Work to complete:
In the entries that follow, find the line containing "real public information."; from there, copy every line exactly through the line containing "name: 'West Des".

Material for this exercise:
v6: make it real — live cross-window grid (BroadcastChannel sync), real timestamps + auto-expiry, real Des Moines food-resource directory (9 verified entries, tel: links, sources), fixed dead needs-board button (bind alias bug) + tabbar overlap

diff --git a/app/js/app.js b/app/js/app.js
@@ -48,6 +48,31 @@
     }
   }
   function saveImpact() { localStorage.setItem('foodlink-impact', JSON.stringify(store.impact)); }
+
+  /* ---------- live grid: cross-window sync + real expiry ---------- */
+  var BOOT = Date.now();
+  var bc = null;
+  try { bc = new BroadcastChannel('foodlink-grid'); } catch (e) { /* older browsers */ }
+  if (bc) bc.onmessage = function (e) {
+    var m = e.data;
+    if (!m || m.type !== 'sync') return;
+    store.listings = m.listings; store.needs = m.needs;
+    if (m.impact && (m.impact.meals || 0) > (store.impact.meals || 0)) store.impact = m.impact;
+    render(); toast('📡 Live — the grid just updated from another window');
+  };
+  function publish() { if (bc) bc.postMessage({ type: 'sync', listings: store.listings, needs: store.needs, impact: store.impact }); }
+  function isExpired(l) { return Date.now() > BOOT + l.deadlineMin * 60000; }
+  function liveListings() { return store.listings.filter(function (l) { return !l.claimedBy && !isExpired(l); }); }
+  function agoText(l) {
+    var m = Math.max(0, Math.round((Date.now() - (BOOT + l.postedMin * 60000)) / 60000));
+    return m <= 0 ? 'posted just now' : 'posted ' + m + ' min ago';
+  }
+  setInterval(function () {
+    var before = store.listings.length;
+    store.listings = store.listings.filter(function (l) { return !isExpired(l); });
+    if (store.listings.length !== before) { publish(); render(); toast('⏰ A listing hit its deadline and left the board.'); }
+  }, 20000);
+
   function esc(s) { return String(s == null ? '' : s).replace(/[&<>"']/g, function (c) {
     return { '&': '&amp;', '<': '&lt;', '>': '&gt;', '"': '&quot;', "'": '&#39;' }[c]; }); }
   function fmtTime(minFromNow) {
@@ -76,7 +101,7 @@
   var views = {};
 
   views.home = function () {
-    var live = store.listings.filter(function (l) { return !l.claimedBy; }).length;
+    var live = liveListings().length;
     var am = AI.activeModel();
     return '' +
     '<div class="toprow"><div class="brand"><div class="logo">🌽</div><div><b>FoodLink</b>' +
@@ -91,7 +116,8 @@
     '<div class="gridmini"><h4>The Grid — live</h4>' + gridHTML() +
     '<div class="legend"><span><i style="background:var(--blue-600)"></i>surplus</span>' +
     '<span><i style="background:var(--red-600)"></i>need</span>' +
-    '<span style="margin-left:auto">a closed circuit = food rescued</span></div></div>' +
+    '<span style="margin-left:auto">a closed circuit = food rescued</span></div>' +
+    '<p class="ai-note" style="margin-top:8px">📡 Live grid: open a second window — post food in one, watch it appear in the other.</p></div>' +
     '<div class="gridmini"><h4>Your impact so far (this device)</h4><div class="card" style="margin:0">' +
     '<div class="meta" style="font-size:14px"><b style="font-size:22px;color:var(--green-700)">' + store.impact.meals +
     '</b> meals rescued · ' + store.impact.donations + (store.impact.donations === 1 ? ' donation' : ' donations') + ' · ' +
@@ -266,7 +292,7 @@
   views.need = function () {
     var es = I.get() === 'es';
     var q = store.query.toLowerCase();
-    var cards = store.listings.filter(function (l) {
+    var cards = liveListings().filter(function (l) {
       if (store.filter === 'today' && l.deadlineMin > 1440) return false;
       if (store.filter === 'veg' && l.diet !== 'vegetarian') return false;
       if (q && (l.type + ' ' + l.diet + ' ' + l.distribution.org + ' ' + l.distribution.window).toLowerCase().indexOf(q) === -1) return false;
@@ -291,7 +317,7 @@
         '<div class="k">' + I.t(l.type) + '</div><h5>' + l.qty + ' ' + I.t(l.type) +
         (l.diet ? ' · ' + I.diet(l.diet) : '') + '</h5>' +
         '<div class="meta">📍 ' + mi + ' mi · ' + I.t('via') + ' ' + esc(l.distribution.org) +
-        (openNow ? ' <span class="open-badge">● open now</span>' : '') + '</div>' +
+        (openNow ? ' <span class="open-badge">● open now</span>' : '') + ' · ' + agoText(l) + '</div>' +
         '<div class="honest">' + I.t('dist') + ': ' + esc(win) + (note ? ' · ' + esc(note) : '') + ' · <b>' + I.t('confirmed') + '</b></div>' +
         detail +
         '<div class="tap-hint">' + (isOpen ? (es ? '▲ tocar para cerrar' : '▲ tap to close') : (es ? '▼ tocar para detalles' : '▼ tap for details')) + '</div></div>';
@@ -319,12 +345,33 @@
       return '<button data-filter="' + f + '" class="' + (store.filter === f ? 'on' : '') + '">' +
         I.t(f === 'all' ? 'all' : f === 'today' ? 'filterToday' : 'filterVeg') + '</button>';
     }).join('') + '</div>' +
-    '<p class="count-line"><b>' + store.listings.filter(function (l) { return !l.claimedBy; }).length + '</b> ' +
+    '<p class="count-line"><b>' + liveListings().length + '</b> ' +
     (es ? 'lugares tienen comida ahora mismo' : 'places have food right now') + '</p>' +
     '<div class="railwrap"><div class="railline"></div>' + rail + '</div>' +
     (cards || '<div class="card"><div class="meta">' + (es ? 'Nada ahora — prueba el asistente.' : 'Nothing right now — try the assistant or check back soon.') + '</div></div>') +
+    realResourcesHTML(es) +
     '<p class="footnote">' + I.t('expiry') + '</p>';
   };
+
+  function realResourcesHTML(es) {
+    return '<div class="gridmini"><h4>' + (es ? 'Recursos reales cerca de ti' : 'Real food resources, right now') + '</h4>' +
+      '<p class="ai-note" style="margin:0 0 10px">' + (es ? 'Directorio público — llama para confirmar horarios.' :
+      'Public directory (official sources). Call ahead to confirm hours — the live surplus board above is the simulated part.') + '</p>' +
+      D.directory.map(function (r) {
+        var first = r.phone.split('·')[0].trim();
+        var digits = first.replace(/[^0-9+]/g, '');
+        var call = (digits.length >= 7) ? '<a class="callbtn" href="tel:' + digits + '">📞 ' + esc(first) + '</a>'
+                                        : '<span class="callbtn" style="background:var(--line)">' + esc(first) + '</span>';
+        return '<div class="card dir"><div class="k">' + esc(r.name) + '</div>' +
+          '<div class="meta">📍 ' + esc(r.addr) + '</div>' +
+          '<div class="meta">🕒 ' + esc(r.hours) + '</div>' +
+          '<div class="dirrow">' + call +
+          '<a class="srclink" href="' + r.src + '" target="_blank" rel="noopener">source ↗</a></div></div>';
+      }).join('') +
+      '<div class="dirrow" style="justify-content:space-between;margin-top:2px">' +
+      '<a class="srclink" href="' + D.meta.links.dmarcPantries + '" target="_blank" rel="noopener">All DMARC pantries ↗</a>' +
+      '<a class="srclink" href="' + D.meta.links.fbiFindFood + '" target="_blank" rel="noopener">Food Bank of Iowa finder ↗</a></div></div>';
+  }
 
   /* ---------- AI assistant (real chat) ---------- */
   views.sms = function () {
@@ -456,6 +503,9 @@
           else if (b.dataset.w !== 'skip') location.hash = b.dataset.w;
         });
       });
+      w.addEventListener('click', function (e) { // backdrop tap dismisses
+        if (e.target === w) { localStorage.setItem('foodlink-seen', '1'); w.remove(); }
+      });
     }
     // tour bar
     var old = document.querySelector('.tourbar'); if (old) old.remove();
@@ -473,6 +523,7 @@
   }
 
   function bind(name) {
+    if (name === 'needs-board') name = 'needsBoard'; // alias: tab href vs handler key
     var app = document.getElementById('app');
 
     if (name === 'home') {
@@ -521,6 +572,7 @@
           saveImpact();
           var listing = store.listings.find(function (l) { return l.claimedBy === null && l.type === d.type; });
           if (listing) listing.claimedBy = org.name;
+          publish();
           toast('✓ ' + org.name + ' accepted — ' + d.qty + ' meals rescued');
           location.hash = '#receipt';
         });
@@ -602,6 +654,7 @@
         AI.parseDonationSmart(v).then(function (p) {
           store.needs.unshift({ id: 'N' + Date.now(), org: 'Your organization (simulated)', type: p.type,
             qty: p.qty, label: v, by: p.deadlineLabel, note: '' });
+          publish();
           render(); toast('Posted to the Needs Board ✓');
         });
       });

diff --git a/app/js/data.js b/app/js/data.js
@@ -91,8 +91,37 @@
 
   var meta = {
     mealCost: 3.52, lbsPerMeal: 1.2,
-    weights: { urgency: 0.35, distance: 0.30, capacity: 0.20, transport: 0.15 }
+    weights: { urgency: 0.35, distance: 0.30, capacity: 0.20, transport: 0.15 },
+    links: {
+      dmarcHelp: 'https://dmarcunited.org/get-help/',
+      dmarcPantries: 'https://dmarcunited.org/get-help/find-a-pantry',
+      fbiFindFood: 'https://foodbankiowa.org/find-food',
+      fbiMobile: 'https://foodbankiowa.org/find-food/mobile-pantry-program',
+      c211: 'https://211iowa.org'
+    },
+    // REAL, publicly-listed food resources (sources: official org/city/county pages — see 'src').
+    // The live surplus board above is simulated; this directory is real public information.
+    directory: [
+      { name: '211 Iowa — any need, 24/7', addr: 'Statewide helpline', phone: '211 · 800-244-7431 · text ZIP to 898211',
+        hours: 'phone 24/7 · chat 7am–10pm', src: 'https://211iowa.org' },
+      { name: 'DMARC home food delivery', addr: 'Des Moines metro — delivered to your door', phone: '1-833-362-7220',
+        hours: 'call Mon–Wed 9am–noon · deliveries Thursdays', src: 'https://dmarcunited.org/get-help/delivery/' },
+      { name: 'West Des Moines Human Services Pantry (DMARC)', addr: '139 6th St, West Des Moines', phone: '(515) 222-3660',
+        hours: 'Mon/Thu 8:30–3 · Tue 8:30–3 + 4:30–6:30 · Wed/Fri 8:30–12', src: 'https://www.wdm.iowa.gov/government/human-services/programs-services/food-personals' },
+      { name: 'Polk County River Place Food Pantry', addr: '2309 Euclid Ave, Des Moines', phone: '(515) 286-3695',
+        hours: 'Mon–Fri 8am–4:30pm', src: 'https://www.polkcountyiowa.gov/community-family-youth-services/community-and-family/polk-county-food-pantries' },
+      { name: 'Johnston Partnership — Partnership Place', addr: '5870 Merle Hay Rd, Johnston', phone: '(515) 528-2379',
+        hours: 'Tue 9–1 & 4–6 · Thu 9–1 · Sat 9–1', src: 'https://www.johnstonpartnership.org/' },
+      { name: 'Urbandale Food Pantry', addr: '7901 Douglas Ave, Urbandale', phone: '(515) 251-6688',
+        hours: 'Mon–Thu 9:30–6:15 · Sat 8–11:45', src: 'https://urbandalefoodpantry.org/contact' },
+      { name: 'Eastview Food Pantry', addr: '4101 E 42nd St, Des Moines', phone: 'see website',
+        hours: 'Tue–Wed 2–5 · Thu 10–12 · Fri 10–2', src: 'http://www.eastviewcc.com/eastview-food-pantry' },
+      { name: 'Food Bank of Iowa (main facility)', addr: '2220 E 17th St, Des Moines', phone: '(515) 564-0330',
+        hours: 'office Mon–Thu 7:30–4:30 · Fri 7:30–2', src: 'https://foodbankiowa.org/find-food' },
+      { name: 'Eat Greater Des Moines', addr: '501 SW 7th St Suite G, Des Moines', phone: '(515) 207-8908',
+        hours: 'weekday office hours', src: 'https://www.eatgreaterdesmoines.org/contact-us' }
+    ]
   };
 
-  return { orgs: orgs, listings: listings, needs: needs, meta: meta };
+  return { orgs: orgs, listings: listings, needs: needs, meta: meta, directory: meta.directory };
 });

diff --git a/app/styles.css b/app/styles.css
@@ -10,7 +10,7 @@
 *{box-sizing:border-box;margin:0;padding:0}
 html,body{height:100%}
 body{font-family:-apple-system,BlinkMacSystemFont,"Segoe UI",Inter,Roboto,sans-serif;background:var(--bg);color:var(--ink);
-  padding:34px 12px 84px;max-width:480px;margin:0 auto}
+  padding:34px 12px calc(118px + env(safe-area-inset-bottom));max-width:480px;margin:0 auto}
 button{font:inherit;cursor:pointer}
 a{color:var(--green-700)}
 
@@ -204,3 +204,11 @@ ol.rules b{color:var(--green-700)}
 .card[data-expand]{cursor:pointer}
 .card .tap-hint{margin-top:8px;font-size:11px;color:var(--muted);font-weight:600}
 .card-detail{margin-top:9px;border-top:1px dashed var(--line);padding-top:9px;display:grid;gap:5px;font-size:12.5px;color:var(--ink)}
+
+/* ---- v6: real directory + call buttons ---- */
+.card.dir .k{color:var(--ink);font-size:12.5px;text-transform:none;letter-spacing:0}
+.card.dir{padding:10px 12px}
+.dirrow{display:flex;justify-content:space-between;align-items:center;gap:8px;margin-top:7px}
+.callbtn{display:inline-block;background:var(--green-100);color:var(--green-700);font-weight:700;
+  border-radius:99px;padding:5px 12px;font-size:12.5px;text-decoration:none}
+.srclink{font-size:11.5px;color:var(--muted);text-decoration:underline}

Written answer:
+    // The live surplus board above is simulated; this directory is real public information.
+    directory: [
+      { name: '211 Iowa — any need, 24/7', addr: 'Statewide helpline', phone: '211 · 800-244-7431 · text ZIP to 898211',
+        hours: 'phone 24/7 · chat 7am–10pm', src: 'https://211iowa.org' },
+      { name: 'DMARC home food delivery', addr: 'Des Moines metro — delivered to your door', phone: '1-833-362-7220',
+        hours: 'call Mon–Wed 9am–noon · deliveries Thursdays', src: 'https://dmarcunited.org/get-help/delivery/' },
+      { name: 'West Des Moines Human Services Pantry (DMARC)', addr: '139 6th St, West Des Moines', phone: '(515) 222-3660',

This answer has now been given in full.